put in position on the crest of a ridge near an almost impenetrable
boggy thicket, ranging along our front, and opened a destructive fire
in response to the enemy's batteries, then sweeping our lines a' short
range, I also sent orders to Brigadier General Anderson to advance
rapidly with his second brigade, and as soon as he came up I directed
a charge against the enemy, in which some of the 6th Mississippi
and second Tennessee joined. At the same time I directed other
troops to move rapidly by the right, to turn the enemy's position
beyond the swamp, and that the field artillery follow as soon as
masked by the movement of the infantiy. Under these movements,
vigorously executed, after a spirited contest, the enemy's whole line
gave way, and our advance took possession of the camp and batteries
ajjainst which the charge was made. I sent, then, orders to Colonel
Pond to advance rapidly the 3d brigade, swinging to the right, meet-
ing the development of the enemy's line of fire, sweeping the camp on
the left, and to prevent surprise on his left flank.
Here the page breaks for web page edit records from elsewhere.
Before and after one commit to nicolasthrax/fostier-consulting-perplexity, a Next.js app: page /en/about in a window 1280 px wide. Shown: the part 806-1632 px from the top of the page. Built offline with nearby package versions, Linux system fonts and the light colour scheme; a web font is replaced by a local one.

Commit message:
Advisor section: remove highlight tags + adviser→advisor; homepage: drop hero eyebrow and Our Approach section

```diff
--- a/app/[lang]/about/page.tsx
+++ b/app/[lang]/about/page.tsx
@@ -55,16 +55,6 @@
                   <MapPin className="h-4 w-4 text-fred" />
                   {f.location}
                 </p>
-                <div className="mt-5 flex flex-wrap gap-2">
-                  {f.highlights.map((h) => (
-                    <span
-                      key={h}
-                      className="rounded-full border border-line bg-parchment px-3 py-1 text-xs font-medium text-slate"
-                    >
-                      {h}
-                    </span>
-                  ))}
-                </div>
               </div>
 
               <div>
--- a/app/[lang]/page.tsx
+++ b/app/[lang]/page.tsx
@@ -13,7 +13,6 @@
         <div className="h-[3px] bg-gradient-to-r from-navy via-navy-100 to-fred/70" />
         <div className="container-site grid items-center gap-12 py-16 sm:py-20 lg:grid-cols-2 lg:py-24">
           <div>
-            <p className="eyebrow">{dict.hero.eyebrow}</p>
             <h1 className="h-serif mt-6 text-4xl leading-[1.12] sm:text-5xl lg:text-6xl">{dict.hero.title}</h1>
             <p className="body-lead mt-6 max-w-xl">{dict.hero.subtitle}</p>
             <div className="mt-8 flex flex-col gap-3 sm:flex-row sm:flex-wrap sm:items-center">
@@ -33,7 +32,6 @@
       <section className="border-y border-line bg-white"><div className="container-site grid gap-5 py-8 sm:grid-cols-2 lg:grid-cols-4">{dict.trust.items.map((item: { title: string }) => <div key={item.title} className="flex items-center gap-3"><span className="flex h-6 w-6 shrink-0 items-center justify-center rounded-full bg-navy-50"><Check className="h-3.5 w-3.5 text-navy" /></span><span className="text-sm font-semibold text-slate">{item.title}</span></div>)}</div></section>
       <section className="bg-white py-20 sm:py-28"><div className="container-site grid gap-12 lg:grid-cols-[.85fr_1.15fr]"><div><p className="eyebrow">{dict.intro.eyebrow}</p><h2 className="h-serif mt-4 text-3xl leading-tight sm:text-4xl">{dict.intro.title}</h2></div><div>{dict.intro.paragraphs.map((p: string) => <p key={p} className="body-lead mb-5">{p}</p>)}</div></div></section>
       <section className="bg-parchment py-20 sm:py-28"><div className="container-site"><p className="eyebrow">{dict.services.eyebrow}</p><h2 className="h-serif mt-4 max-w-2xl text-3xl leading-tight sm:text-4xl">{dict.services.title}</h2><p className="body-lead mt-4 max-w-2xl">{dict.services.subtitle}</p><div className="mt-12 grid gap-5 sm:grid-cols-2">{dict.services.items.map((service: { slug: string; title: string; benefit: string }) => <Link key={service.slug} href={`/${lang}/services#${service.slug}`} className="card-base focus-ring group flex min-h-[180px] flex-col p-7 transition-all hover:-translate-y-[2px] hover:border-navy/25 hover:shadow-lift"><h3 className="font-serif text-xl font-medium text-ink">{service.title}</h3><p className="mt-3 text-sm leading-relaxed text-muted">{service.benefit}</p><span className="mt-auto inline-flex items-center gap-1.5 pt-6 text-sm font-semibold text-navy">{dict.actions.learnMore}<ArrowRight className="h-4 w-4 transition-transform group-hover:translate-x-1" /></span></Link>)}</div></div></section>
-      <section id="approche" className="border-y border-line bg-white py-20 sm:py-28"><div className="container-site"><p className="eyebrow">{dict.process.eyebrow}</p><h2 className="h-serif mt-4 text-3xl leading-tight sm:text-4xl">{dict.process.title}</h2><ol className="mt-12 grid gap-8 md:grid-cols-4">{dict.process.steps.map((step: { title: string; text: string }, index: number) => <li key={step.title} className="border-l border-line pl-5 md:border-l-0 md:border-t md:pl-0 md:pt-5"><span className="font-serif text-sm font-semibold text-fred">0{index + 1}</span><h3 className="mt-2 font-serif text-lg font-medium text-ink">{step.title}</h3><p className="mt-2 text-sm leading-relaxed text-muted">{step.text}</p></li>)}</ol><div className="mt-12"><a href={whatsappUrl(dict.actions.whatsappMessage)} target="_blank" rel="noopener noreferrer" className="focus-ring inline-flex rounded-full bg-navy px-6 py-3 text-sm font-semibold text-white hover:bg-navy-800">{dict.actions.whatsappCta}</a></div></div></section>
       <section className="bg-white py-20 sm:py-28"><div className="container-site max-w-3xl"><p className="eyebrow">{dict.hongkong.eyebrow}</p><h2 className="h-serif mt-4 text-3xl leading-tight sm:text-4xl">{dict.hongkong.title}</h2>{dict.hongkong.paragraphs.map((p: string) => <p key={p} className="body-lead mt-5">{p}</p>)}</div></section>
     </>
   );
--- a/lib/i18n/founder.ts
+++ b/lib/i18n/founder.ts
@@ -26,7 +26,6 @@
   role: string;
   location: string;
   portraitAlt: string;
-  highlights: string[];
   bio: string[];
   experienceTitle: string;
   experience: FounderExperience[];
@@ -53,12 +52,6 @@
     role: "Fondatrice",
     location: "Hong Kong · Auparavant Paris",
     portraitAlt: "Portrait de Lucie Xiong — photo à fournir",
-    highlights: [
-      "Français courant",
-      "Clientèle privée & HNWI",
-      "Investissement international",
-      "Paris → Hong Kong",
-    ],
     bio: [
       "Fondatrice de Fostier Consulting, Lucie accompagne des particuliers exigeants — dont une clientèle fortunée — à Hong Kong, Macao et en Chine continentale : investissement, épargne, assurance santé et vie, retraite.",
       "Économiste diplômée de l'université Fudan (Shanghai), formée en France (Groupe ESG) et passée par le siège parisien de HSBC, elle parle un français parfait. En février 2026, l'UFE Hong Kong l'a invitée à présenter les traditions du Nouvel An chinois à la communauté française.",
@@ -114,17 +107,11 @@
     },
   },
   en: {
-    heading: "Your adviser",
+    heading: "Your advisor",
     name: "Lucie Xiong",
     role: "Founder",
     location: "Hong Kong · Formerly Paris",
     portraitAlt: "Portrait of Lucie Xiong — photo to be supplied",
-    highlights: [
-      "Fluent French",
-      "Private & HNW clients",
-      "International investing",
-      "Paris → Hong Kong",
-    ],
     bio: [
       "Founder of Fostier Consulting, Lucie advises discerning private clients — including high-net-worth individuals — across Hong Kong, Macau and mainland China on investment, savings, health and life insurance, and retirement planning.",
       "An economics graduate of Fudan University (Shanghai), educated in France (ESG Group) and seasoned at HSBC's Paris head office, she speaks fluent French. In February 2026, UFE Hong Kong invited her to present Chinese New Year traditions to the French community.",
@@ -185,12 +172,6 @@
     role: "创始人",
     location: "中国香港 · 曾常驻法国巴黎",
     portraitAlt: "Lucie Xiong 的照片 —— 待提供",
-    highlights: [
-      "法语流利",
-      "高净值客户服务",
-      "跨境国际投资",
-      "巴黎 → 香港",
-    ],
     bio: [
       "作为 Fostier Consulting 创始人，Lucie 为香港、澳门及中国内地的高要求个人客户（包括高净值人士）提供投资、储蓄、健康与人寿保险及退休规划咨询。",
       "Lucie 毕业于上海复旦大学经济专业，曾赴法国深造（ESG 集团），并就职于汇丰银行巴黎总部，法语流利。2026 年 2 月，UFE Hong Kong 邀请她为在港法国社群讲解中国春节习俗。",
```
Subsequently, I sent orders to Colonel Looney's 38th regiment
Ternessee, and the section of Kctchum's battery, then on the Owl
creek road, to conform to these movements. In the meantime, the
first brigade (Gibson's) united with Brigadier General Ilindinan's ad-
vance, after having driven the enemy from their camp, on our right,
engaged in repeated charges against the enemy's new line, now held
on the margin of an open field swept by his fire.

The enemy's camps on our left being apparcntry cleared, I endeavored

Online LibraryConfederate States of America. War DeptOfficial reports of battles → online text (page 25 of 52)